The data Start Marker

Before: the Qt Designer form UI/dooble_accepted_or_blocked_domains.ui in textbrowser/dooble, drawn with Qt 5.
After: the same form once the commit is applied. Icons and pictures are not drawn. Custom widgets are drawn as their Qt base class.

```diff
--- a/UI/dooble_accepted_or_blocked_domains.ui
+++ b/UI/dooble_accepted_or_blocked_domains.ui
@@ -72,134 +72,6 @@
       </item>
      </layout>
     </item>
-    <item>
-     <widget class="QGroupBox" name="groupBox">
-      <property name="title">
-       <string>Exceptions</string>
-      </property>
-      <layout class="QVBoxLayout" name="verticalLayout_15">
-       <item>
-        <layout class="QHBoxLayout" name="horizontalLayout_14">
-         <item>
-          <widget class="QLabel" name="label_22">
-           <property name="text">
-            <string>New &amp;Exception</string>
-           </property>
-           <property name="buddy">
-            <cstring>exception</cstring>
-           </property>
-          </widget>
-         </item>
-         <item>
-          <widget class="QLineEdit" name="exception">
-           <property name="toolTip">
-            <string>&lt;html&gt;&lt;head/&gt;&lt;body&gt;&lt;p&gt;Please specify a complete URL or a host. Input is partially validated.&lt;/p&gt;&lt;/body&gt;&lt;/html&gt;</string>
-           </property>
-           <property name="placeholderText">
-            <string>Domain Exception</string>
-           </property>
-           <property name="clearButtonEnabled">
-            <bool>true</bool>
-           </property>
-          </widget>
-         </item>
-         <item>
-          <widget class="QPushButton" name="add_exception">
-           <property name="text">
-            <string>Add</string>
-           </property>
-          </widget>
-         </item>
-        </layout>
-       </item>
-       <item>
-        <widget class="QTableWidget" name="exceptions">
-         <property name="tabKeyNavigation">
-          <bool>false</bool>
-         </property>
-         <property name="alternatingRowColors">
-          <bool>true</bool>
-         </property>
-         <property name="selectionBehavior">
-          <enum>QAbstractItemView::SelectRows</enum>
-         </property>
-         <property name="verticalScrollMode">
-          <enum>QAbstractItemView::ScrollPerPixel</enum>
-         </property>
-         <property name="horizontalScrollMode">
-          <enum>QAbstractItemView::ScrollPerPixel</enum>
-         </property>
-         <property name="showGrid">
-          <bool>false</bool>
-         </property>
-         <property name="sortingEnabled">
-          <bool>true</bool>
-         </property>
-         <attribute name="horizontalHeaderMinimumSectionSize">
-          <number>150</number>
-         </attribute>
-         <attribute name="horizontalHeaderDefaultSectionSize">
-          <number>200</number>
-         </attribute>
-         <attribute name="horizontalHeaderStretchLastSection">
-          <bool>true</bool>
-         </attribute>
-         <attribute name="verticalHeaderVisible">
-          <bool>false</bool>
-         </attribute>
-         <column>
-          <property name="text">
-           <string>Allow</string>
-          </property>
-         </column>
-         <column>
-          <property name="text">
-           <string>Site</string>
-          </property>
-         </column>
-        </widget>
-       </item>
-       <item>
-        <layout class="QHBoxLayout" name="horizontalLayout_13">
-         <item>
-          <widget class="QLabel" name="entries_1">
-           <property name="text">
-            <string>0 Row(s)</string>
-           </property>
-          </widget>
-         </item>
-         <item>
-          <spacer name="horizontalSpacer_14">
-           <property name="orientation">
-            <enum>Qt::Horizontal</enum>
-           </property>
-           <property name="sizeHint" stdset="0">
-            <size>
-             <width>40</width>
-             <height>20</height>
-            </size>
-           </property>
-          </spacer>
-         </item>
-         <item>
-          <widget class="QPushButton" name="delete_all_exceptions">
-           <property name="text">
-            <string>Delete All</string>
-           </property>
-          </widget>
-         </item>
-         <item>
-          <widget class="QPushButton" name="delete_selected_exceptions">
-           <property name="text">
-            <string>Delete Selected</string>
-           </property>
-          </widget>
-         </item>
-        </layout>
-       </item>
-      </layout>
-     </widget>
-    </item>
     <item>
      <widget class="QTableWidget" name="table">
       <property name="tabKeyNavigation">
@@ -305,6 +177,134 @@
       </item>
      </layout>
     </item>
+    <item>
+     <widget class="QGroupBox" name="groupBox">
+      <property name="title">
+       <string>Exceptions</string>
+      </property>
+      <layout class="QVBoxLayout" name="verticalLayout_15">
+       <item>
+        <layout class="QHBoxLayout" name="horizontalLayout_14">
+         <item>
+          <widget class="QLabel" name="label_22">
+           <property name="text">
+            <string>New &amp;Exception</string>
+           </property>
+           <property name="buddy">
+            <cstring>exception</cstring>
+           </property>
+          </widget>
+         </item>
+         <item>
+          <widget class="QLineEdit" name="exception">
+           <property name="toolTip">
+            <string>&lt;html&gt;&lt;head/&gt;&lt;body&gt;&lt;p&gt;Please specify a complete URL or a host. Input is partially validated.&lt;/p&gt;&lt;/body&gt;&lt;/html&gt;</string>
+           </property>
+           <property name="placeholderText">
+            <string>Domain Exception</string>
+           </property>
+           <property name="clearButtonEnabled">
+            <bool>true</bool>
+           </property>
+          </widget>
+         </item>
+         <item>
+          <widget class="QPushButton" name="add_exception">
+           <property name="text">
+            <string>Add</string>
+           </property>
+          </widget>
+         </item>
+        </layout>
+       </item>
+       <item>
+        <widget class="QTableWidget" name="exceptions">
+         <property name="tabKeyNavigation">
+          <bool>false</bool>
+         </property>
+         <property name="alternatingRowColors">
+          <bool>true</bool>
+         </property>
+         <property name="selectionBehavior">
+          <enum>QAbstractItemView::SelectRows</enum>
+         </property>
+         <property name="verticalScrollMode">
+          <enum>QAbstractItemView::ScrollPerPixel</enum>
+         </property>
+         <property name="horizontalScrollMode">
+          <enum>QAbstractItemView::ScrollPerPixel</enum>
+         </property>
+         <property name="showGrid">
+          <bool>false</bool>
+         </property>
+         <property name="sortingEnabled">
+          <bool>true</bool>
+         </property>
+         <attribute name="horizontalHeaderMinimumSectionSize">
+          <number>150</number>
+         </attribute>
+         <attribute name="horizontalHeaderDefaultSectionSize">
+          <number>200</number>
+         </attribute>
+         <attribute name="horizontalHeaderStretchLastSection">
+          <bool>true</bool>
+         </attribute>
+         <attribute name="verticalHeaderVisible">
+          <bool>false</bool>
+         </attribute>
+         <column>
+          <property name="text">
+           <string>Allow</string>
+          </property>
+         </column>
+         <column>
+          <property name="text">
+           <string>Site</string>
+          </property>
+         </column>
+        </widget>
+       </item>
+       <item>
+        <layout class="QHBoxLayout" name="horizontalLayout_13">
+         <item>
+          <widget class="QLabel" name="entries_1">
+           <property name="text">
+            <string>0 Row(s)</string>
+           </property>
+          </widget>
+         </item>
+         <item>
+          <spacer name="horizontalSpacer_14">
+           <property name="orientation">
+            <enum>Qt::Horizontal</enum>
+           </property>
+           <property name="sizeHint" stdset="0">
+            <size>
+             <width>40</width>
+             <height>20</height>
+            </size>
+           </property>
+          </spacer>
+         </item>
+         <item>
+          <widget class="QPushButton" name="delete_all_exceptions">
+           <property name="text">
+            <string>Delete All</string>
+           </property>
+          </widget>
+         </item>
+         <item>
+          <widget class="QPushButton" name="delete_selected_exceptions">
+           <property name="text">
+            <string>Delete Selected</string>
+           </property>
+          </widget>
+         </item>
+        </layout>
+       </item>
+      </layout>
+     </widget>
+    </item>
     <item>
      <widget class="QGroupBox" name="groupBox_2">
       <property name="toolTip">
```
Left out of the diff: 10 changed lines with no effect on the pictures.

The data End Marker
The data Start Marker

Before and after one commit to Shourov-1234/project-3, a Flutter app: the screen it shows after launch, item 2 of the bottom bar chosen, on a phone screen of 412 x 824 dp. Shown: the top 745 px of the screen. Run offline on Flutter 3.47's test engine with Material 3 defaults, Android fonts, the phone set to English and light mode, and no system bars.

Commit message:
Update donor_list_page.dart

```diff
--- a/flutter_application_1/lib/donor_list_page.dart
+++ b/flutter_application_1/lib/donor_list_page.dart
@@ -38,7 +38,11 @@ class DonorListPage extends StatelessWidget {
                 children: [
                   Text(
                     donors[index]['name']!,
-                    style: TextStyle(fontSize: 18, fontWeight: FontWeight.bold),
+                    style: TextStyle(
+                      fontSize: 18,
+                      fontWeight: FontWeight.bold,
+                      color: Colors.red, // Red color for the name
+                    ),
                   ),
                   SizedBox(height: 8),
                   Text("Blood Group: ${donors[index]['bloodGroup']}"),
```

The data End Marker

*Task*
All that is needed is how many lines of the data contain "QLabel", stated as a number.

*Result of this exercise*
4